• Work request: Retype the data exactly, skipping any picture in it.

(Revision comparison data)

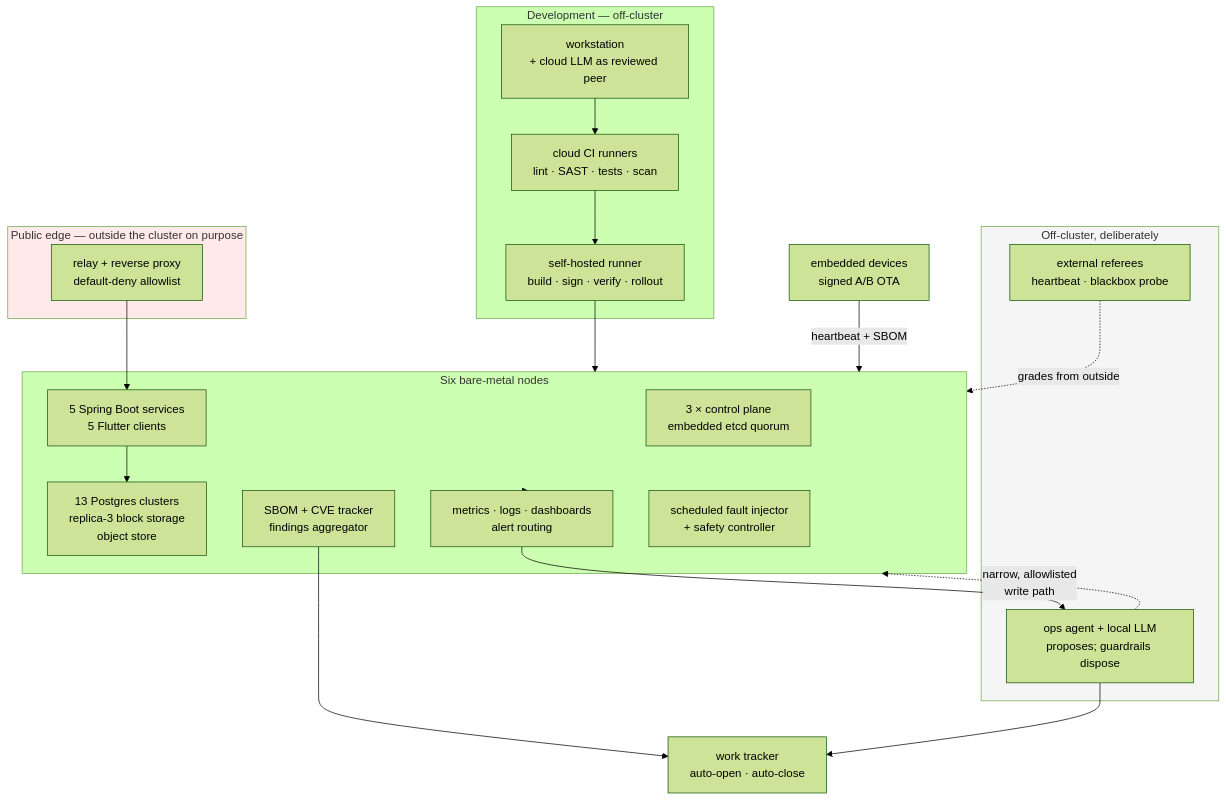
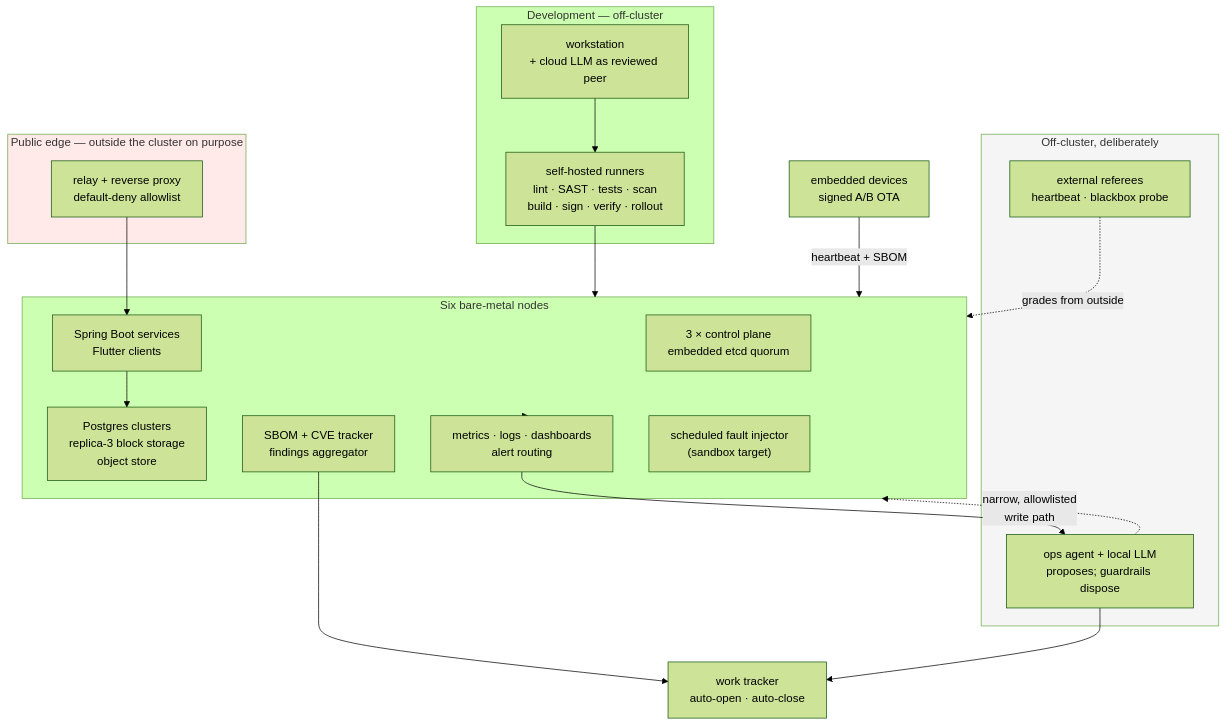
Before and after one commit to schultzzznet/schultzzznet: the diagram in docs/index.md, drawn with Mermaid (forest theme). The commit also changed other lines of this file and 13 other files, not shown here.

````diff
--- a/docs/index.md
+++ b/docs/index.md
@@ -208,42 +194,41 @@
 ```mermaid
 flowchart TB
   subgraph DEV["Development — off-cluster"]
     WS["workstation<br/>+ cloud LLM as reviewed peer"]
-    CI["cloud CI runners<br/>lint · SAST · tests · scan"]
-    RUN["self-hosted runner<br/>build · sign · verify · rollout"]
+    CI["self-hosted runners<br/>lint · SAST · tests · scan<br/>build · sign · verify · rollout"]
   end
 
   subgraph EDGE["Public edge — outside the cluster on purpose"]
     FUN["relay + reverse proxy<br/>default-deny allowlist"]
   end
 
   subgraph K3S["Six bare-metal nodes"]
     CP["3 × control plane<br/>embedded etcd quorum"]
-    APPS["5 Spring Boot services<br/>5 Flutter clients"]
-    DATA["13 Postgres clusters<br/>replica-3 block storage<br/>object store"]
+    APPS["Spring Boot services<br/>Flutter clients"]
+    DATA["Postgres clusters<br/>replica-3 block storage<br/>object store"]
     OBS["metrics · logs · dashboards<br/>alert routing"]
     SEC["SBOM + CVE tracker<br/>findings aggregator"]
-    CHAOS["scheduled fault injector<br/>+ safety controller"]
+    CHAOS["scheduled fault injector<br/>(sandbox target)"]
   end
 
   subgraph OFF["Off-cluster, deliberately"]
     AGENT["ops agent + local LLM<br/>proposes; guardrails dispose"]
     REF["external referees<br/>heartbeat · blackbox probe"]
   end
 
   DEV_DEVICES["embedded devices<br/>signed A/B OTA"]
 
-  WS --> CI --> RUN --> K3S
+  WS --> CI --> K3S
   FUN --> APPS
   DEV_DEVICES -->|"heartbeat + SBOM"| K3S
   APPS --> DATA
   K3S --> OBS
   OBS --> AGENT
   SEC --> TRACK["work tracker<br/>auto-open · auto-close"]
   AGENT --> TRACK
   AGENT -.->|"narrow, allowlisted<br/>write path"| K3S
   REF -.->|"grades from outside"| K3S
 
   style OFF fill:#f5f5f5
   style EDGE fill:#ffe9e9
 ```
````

• Written response:
Before and after one commit to schultzzznet/schultzzznet: the diagram in docs/index.md, drawn with Mermaid (forest theme). The commit also changed other lines of this file and 13 other files, not shown here.

````diff
--- a/docs/index.md
+++ b/docs/index.md
@@ -208,42 +194,41 @@
 ```mermaid
 flowchart TB
   subgraph DEV["Development — off-cluster"]
     WS["workstation<br/>+ cloud LLM as reviewed peer"]
-    CI["cloud CI runners<br/>lint · SAST · tests · scan"]
-    RUN["self-hosted runner<br/>build · sign · verify · rollout"]
+    CI["self-hosted runners<br/>lint · SAST · tests · scan<br/>build · sign · verify · rollout"]
   end
 
   subgraph EDGE["Public edge — outside the cluster on purpose"]
     FUN["relay + reverse proxy<br/>default-deny allowlist"]
   end
 
   subgraph K3S["Six bare-metal nodes"]
     CP["3 × control plane<br/>embedded etcd quorum"]
-    APPS["5 Spring Boot services<br/>5 Flutter clients"]
-    DATA["13 Postgres clusters<br/>replica-3 block storage<br/>object store"]
+    APPS["Spring Boot services<br/>Flutter clients"]
+    DATA["Postgres clusters<br/>replica-3 block storage<br/>object store"]
     OBS["metrics · logs · dashboards<br/>alert routing"]
     SEC["SBOM + CVE tracker<br/>findings aggregator"]
-    CHAOS["scheduled fault injector<br/>+ safety controller"]
+    CHAOS["scheduled fault injector<br/>(sandbox target)"]
   end
 
   subgraph OFF["Off-cluster, deliberately"]
     AGENT["ops agent + local LLM<br/>proposes; guardrails dispose"]
     REF["external referees<br/>heartbeat · blackbox probe"]
   end
 
   DEV_DEVICES["embedded devices<br/>signed A/B OTA"]
 
-  WS --> CI --> RUN --> K3S
+  WS --> CI --> K3S
   FUN --> APPS
   DEV_DEVICES -->|"heartbeat + SBOM"| K3S
   APPS --> DATA
   K3S --> OBS
   OBS --> AGENT
   SEC --> TRACK["work tracker<br/>auto-open · auto-close"]
   AGENT --> TRACK
   AGENT -.->|"narrow, allowlisted<br/>write path"| K3S
   REF -.->|"grades from outside"| K3S
 
   style OFF fill:#f5f5f5
   style EDGE fill:#ffe9e9
 ```
````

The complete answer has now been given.